Real estate is in the midst of a consumer and technology-driven revolution, said three industry leaders gathered at “The Tightrope,” event for real estate brokers and agents early this month.

Opportunities for real estate professionals are more abundant than ever despite the changes, panelists agreed.

The event was hosted by Eave to offer brokerages insights from top industry leaders on how to face the challenges of today’s technology-enabled market.

The three industry leaders at the event were Nick Bailey, CEO of Century 21 Real Estate LLC, one of the nation’s largest real estate franchisees, with 119,000 sales professionals in 8,300 broker offices in 81 countries; Heather Heuer, president and employing broker of Denver based Porchlight, which has 173 agents; and Lindsey Benton, owner of Live.Laugh.Denver, which has six agents.

They spoke before an audience of about 50 real estate professionals on how to modernize agencies.

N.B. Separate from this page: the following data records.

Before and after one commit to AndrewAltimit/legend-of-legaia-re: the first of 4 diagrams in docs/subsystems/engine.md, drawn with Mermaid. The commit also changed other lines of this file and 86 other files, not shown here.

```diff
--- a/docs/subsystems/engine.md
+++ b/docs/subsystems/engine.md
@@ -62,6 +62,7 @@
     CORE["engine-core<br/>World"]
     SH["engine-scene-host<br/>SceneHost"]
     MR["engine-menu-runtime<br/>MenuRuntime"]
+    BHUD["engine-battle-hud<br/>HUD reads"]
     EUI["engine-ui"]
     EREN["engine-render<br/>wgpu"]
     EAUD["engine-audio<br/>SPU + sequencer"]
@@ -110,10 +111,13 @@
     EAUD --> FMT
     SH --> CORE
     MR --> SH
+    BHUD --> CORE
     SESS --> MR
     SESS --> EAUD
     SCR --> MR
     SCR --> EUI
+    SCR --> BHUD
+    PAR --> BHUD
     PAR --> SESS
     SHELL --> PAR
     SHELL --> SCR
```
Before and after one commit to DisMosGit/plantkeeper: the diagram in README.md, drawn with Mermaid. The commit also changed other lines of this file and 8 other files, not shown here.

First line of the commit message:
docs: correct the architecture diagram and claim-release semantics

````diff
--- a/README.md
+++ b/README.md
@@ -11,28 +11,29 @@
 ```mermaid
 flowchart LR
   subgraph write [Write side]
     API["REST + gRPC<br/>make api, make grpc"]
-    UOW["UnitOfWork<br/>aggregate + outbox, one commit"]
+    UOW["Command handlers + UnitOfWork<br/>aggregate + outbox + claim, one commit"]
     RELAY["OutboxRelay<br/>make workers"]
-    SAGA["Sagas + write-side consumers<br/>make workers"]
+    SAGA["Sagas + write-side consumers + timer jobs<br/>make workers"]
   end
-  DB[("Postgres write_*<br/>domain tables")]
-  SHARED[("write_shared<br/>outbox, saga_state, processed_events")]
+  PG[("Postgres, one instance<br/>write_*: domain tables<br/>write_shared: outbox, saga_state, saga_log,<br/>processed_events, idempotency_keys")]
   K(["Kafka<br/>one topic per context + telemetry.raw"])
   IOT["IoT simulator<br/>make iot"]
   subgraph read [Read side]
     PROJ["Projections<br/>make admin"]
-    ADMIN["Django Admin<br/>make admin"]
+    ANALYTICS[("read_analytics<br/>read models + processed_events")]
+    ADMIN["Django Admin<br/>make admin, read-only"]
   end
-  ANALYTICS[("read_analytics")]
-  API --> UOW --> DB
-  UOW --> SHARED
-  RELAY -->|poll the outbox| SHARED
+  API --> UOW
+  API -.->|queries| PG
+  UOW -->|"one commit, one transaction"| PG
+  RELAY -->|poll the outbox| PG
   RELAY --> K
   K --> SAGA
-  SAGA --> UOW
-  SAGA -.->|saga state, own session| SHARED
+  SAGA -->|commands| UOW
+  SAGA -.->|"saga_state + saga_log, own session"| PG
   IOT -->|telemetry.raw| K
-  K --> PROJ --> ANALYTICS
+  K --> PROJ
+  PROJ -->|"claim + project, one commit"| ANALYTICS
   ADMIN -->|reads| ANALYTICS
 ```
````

Denver is one of the nation’s hottest real estate markets, with home prices up nearly 10% in the last year, and the median home price at $420,000.

Bailey offered numbers to illustrate how rapidly the landscape for the real estate profession is changing.

In 2011, there were 5.8 million residential real estate leads nationally, which generated 4.5 million transactions, according to Bailey. Last year, the number of transactions had increased to 5.5 million. However, the number of leads was up exponentially: There were 86 million, generated by technology that has made home shopping a pleasure and a leisure-time activity. But only about a quarter are ever contacted by a real estate professional.

To help its affiliated agents manage the number of leads and appeal more to the experiences of all segments of homebuyers rather than the transaction itself, Bailey said, CENTURY 21® recently rebranded and is investing heavily in new app technology to allow for a smooth, more timely and efficient ‘contract to close.’

Rather than focusing on large databases of customer prospects, Porchlight helps agents establish and focus on a referral base of about 50 people that leads to an active pipeline of about 100. PorchLight agents attend more than 40 hours of accredited educational classes and are part of a collaborative and supportive workplace.

“At PorchLight a collaborative and supportive environment is the norm, and our agents focus on their clients’ real estate needs first versus everything else in their business,” said Heuer.

Live.Laugh.Denver takes an intensely personal approach, treating customers like family. “The business is abundant,” said Benton. “The key is to be in front of someone buying or selling a home and establishing a lasting relationship.”

All three agencies are seeing success with their approaches. Porchlight’s Heuer was named managing broker of the year in the Denver market by Denver Metro Association of Realtors and PorchLight was also named #3 Top Workplaces in Denver. One of Live.Laugh.Denver’s agents, Christina Ray, was named top rookie of the year. And Century 21’s rebranding has been widely heralded.

Those changes have been key to recruiting millennial agents who want to serve customers with high-touch and high-technology, said Mercie Curbow, one of the owners of Colorado Springs-based Curbow Realty, a CENTURY 21 franchise. “We went from colors that looked like a yellow jack to a sophisticated gold,” Curbow said. “The brand now fits what we always were.”